“The Tlowitsis, K’ómoks, Wei Wai Kum and We Wai Kai First Nations are continuing to strengthen relationships with Western through a joint planning and reconciliation agreement that, along with our Large Cultural Cedar Protocol, will prioritize some of the rarest and oldest forests with this deferral,” said Dallas Smith, Na̲nwaḵolas Council president, in a statement. “We have done a lot of work to put us in a position to actively engage Western and others around our important cultural and ecological values while balancing the socioeconomic needs of our communities and the surrounding region.”
The agreement applies to 100 per cent of the “ancient and remnant trees” in 1,068 hectares which the Old Growth Technical Advisory Panel (TAP) had identified on Tree Farm Licence 39-2. The remaining 1,506 hectares of “priority large, remnant and ancient forests” were deferred through other initiatives between Na̲nwaḵolas and WFP, including a Large Cultural Cedar Protocol, TFL ecosystem mapping and as an addition to the H’kusam area, which was deferred in 2020.

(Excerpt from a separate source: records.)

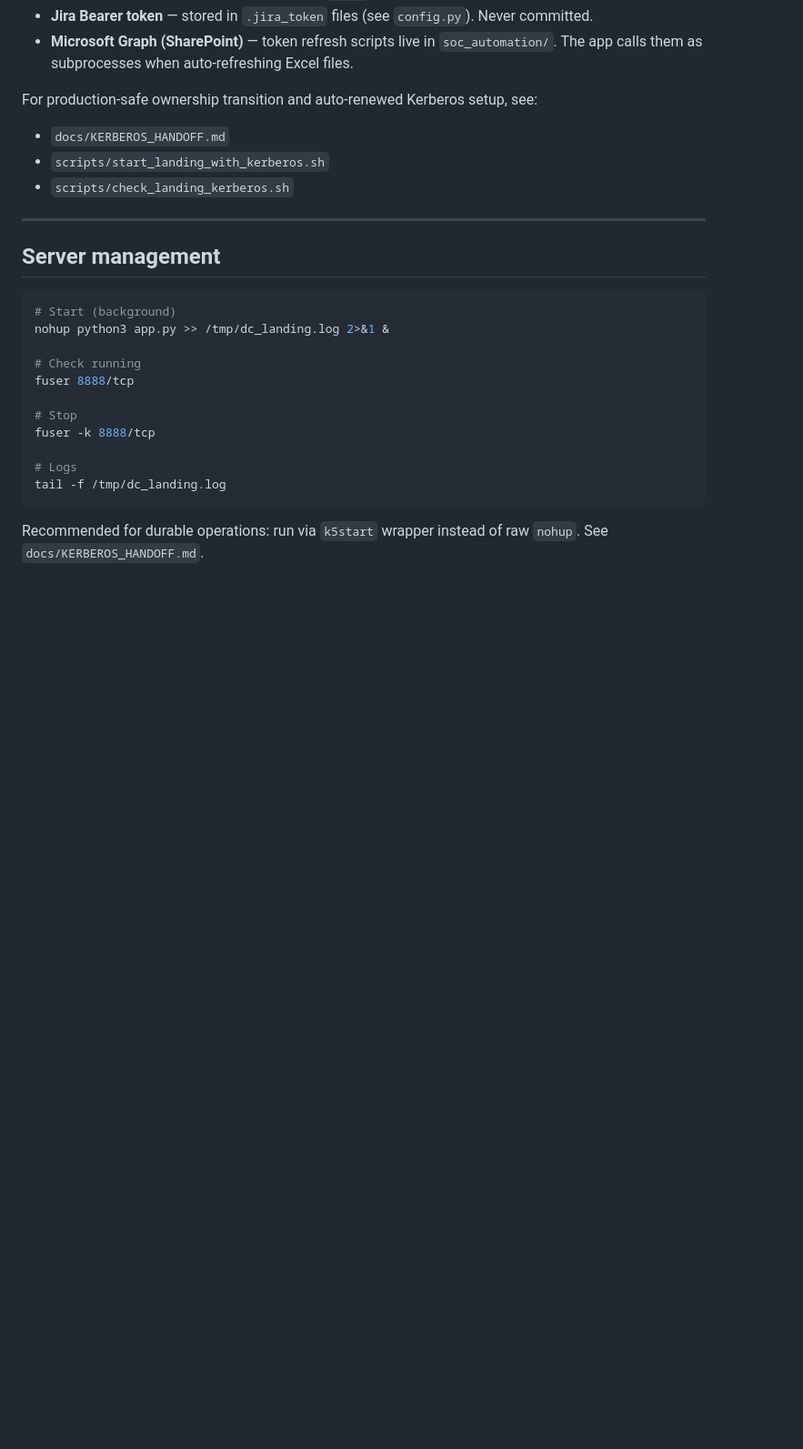
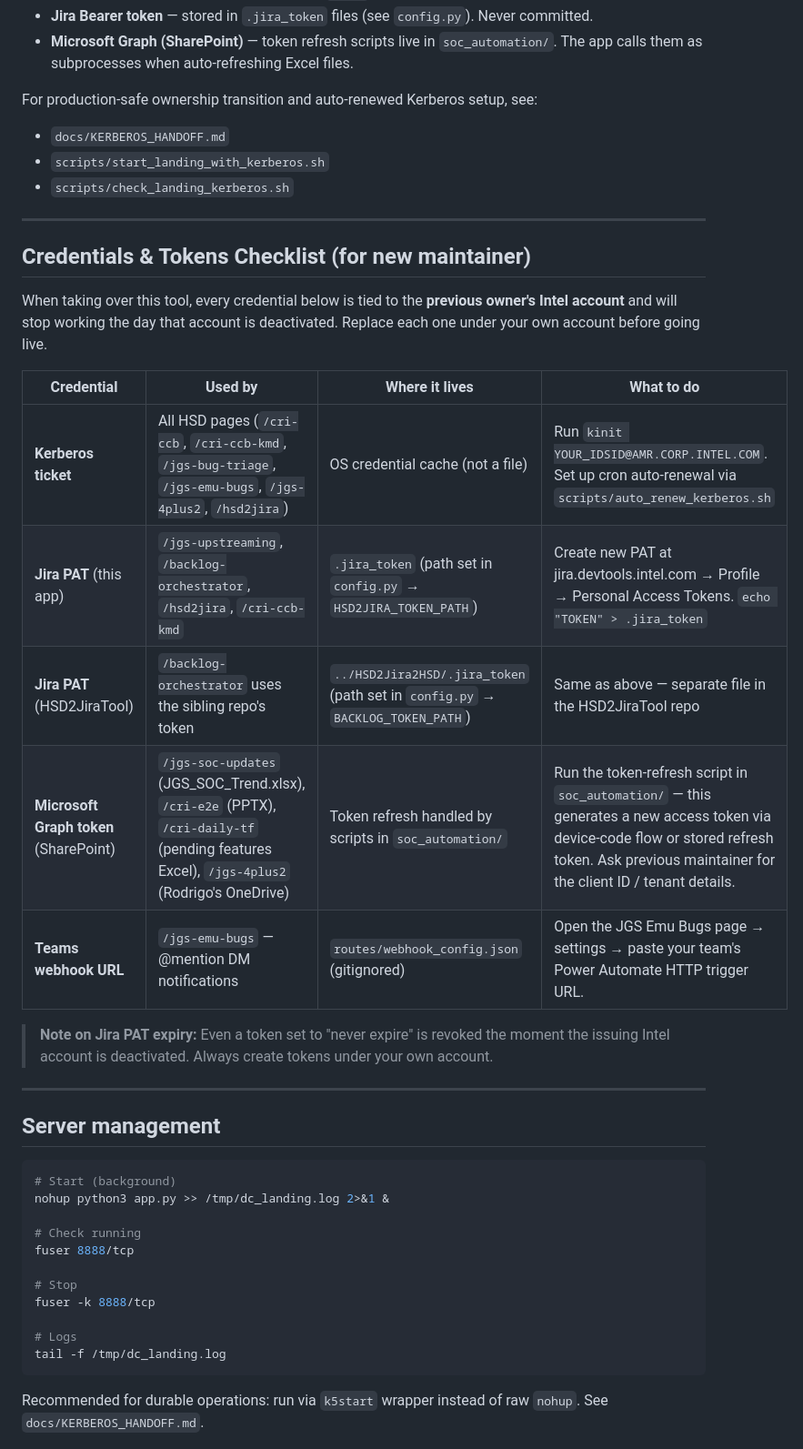
Before and after one commit to vwattal/Data-Centre-Projects, a Markdown page: README.md, the part around one of its changes. Shown at 91% size. Rendered like a GitHub page; blank space fills up the shorter version.

Commit message:
README: add cri-ccb-kmd, external links table, credentials checklist

```diff
--- a/README.md
+++ b/README.md
@@ -151,6 +157,22 @@ For production-safe ownership transition and auto-renewed Kerberos setup, see:
 - `docs/KERBEROS_HANDOFF.md`
 - `scripts/start_landing_with_kerberos.sh`
 - `scripts/check_landing_kerberos.sh`
+
+---
+
+## Credentials & Tokens Checklist (for new maintainer)
+
+When taking over this tool, every credential below is tied to the **previous owner's Intel account** and will stop working the day that account is deactivated. Replace each one under your own account before going live.
+
+| Credential | Used by | Where it lives | What to do |
+|---|---|---|---|
+| **Kerberos ticket** | All HSD pages (`/cri-ccb`, `/cri-ccb-kmd`, `/jgs-bug-triage`, `/jgs-emu-bugs`, `/jgs-4plus2`, `/hsd2jira`) | OS credential cache (not a file) | Run `kinit YOUR_IDSID@AMR.CORP.INTEL.COM`. Set up cron auto-renewal via `scripts/auto_renew_kerberos.sh` |
+| **Jira PAT** (this app) | `/jgs-upstreaming`, `/backlog-orchestrator`, `/hsd2jira`, `/cri-ccb-kmd` | `.jira_token` (path set in `config.py` → `HSD2JIRA_TOKEN_PATH`) | Create new PAT at jira.devtools.intel.com → Profile → Personal Access Tokens. `echo "TOKEN" > .jira_token` |
+| **Jira PAT** (HSD2JiraTool) | `/backlog-orchestrator` uses the sibling repo's token | `../HSD2Jira2HSD/.jira_token` (path set in `config.py` → `BACKLOG_TOKEN_PATH`) | Same as above — separate file in the HSD2JiraTool repo |
+| **Microsoft Graph token** (SharePoint) | `/jgs-soc-updates` (JGS_SOC_Trend.xlsx), `/cri-e2e` (PPTX), `/cri-daily-tf` (pending features Excel), `/jgs-4plus2` (Rodrigo's OneDrive) | Token refresh handled by scripts in `soc_automation/` | Run the token-refresh script in `soc_automation/` — this generates a new access token via device-code flow or stored refresh token. Ask previous maintainer for the client ID / tenant details. |
+| **Teams webhook URL** | `/jgs-emu-bugs` — @mention DM notifications | `routes/webhook_config.json` (gitignored) | Open the JGS Emu Bugs page → settings → paste your team's Power Automate HTTP trigger URL. |
+
+> **Note on Jira PAT expiry:** Even a token set to "never expire" is revoked the moment the issuing Intel account is deactivated. Always create tokens under your own account.
 
 ---
 
```
Also changed, not shown: other parts of README.md (+9 -3 lines).
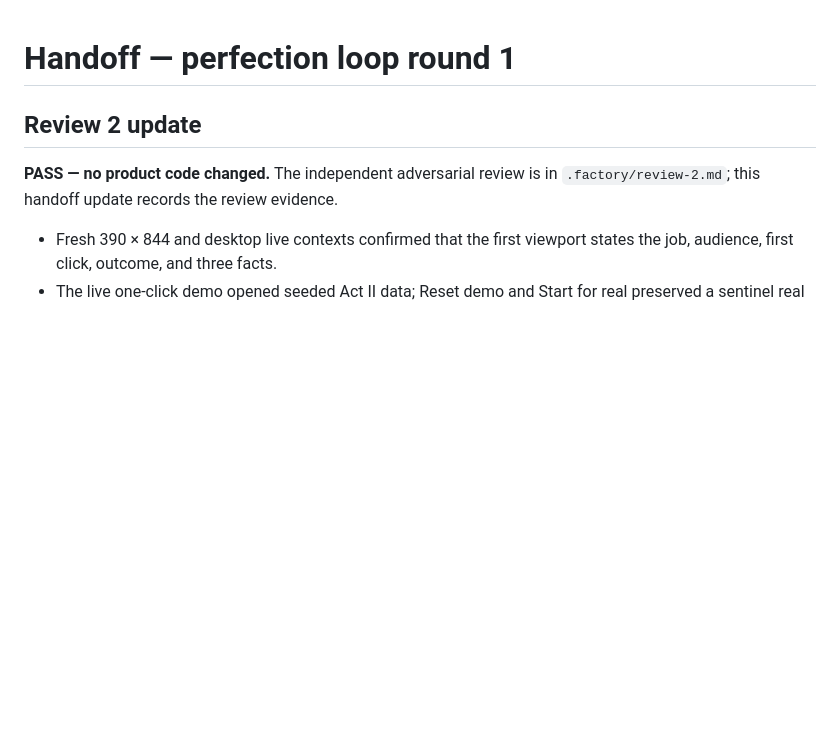
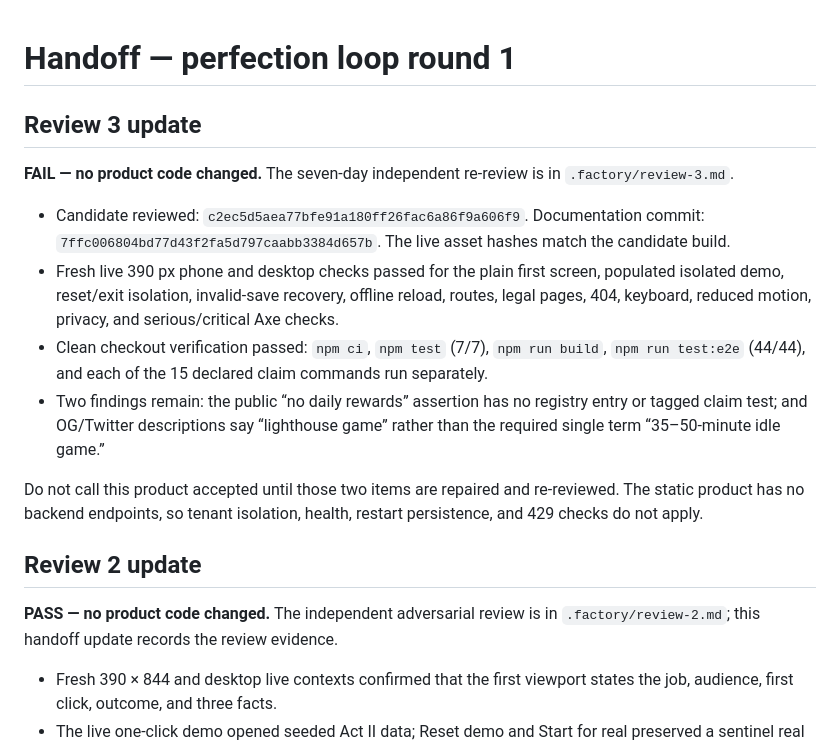
Before and after one commit to B-Divyesh/sf-one-sitting-idle, a Markdown page: .factory/handoff.md, the part around the change. GitHub-like rendering; blank space fills up the shorter version.

Commit message:
docs: add seven-day review 3

```diff
--- a/.factory/handoff.md
+++ b/.factory/handoff.md
@@ -1,4 +1,27 @@
 # Handoff — perfection loop round 1
+
+## Review 3 update
+
+**FAIL — no product code changed.** The seven-day independent re-review is in
+`.factory/review-3.md`.
+
+- Candidate reviewed: `c2ec5d5aea77bfe91a180ff26fac6a86f9a606f9`.
+  Documentation commit: `7ffc006804bd77d43f2fa5d797caabb3384d657b`.
+  The live asset hashes match the candidate build.
+- Fresh live 390 px phone and desktop checks passed for the plain first screen,
+  populated isolated demo, reset/exit isolation, invalid-save recovery,
+  offline reload, routes, legal pages, 404, keyboard, reduced motion, privacy,
+  and serious/critical Axe checks.
+- Clean checkout verification passed: `npm ci`, `npm test` (7/7), `npm run
+  build`, `npm run test:e2e` (44/44), and each of the 15 declared claim
+  commands run separately.
+- Two findings remain: the public “no daily rewards” assertion has no registry
+  entry or tagged claim test; and OG/Twitter descriptions say “lighthouse game”
+  rather than the required single term “35–50-minute idle game.”
+
+Do not call this product accepted until those two items are repaired and
+re-reviewed. The static product has no backend endpoints, so tenant isolation,
+health, restart persistence, and 429 checks do not apply.
 
 ## Review 2 update
 
```
Also changed, not shown: .factory/review-3.md (added, +131 -0 lines).
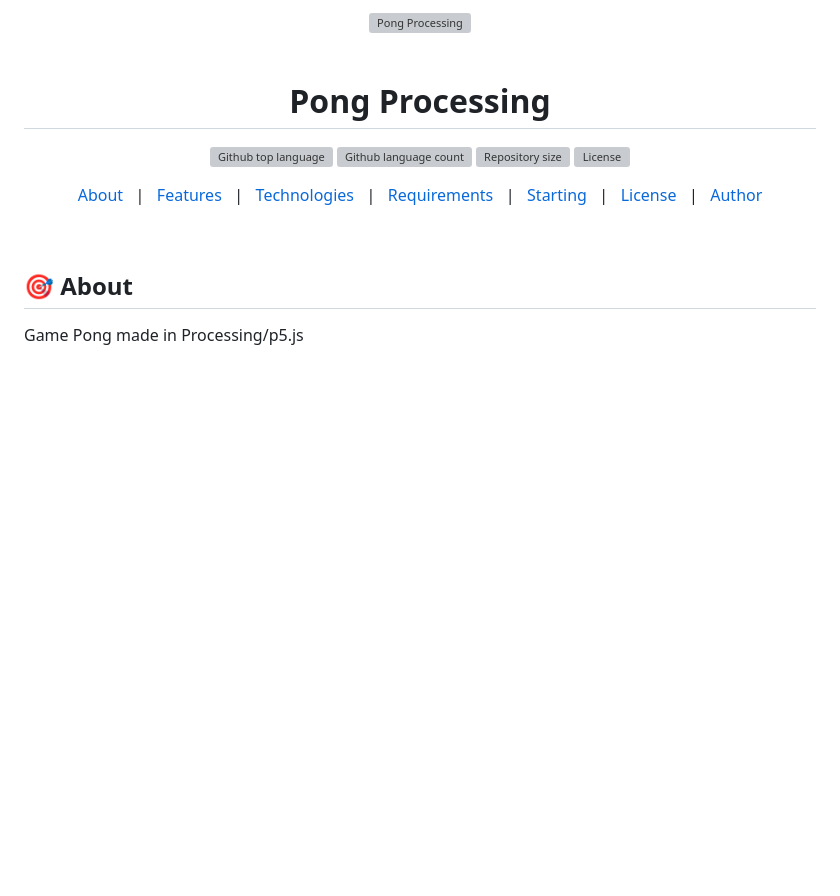
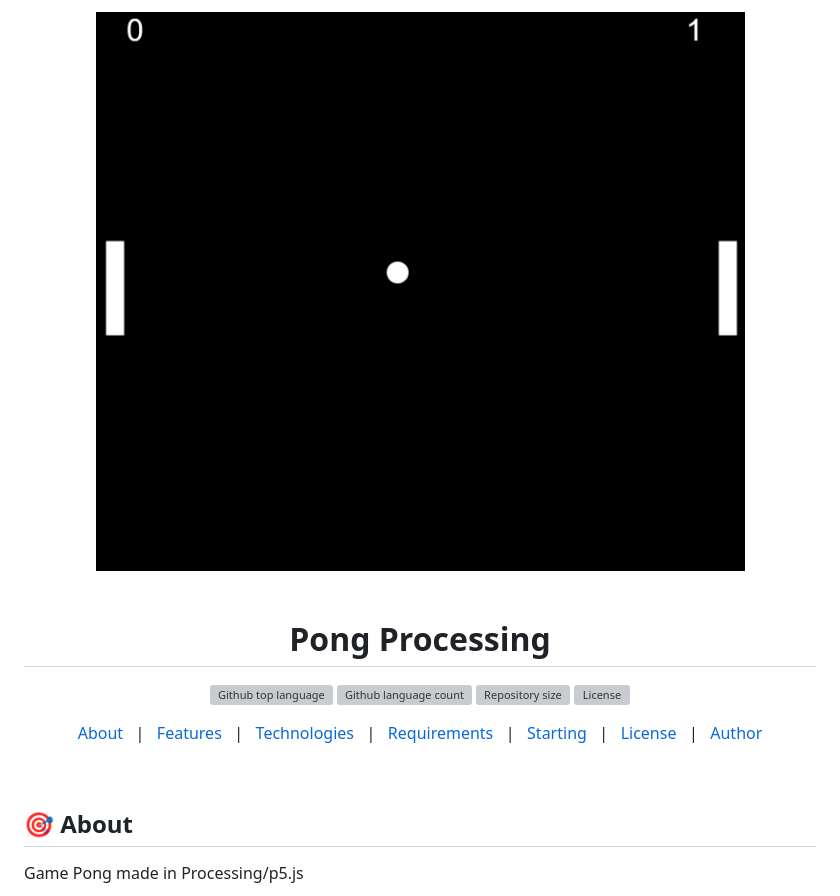
Before and after one commit to Arthur-Matias/pong-processing, a Markdown page: README.md, the part around the change. GitHub-like rendering; pictures changed too: assets/Pong.png (added); blank space fills up the shorter version; grey boxes are pictures that could not be loaded.

Commit message:
Add img to README.md

```diff
--- a/README.md
+++ b/README.md
@@ -1,5 +1,5 @@
 <div align="center" id="top">
-  <img src="./.github/Pong.png" alt="Pong Processing" />
+  <img src="./assets/Pong.png" alt="Pong Processing" />
 
   &#xa0;
 
```
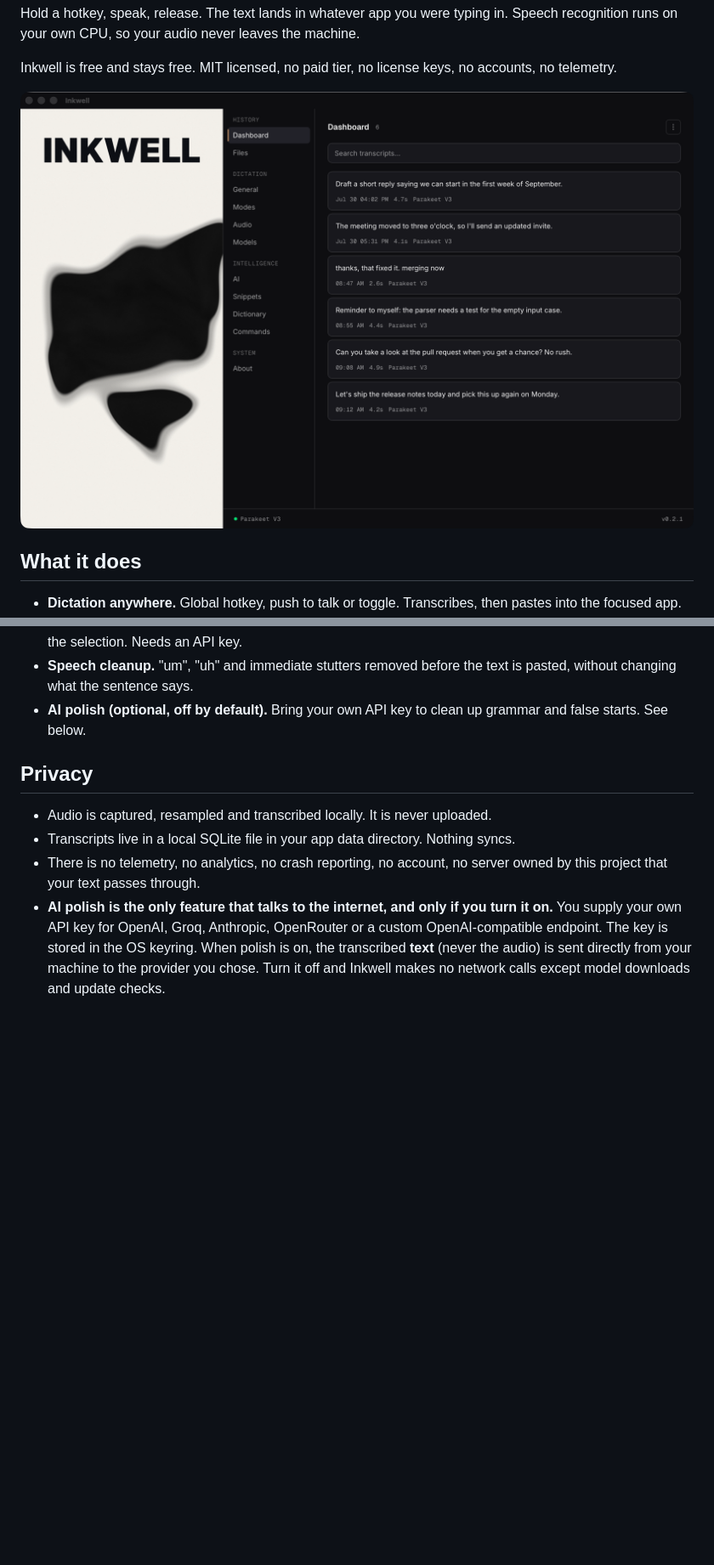
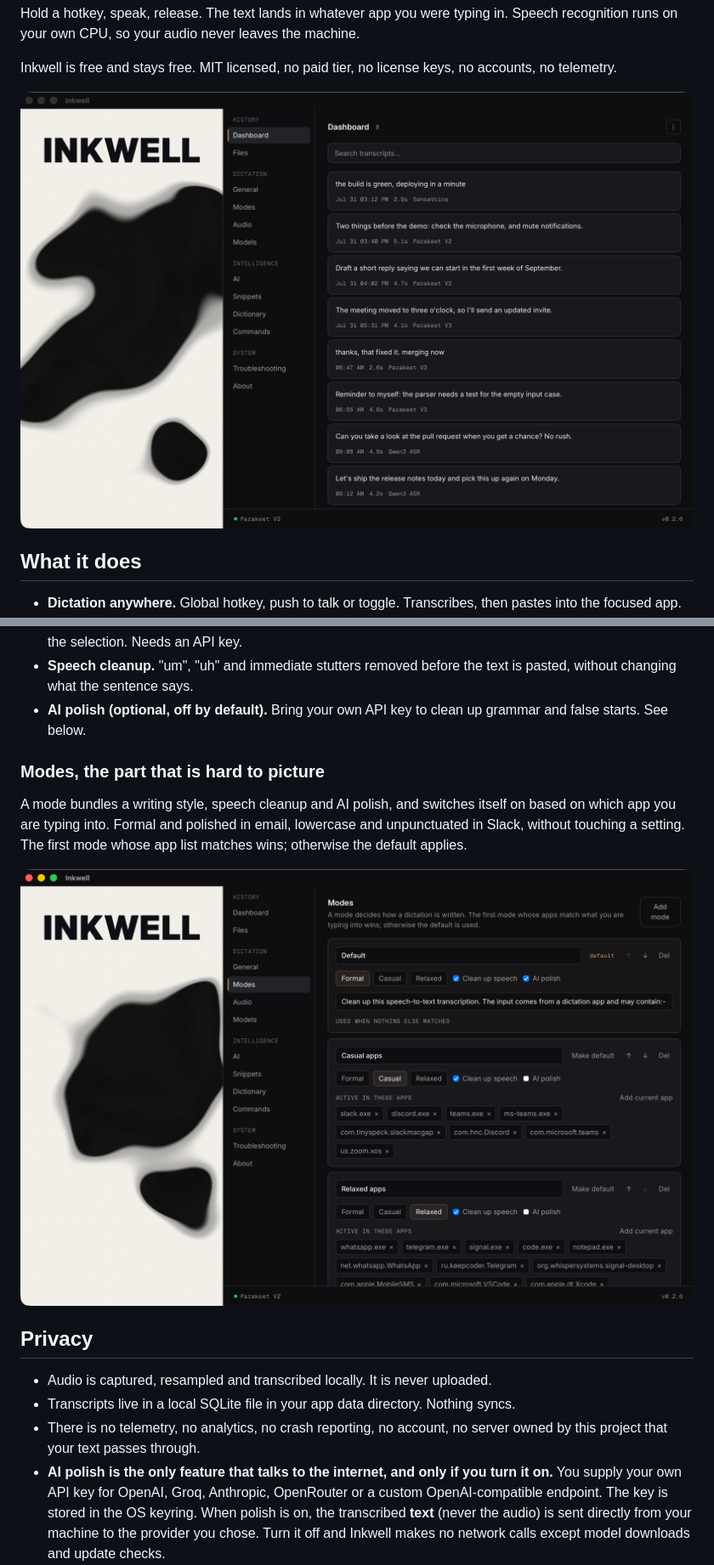
Before and after one commit to SirSicard/inkwell, a Markdown page: README.md, 2 parts joined by grey strips. Shown at 85% size. Drawn GitHub-style; pictures changed too: docs/media/inkwell-dashboard.png, docs/media/inkwell-modes.png (added); blank space fills up the shorter version.

```diff
--- a/README.md
+++ b/README.md
@@ -37,6 +37,14 @@ Inkwell is free and stays free. MIT licensed, no paid tier, no license keys, no
 - **Voice editing.** Select text anywhere, hold a second hotkey, say what to change, and the rewrite replaces the selection. Needs an API key.
 - **Speech cleanup.** "um", "uh" and immediate stutters removed before the text is pasted, without changing what the sentence says.
 - **AI polish (optional, off by default).** Bring your own API key to clean up grammar and false starts. See below.
+
+### Modes, the part that is hard to picture
+
+A mode bundles a writing style, speech cleanup and AI polish, and switches itself on based on which app you are typing into. Formal and polished in email, lowercase and unpunctuated in Slack, without touching a setting. The first mode whose app list matches wins; otherwise the default applies.
+
+<picture>
+  <img src="docs/media/inkwell-modes.png" alt="The Modes tab, showing a Default mode plus Casual and Relaxed modes bound to lists of application identifiers" width="900">
+</picture>
 
 ## Privacy
 
```
Also changed, not shown: other parts of README.md (+22 -0 lines), docs/media/inkwell-ai.png (added).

“This agreement recognizes and respects First Nations’ interests as rights and title holders and includes a shared commitment to embark on new forms of collaborative planning that incorporate the values of the four member Nations,” said Shannon Janzen, Western’s vice-president of partnership and sustainability, and chief forester. “We look forward to advancing our trusting relationship with Na̲nwaḵolas and demonstrating how a shared commitment to leadership in sustainable forest management can effectively balance environmental, social and economic objectives and increase certainty and stability for business, benefit workers and support Indigenous and non-Indigenous communities.”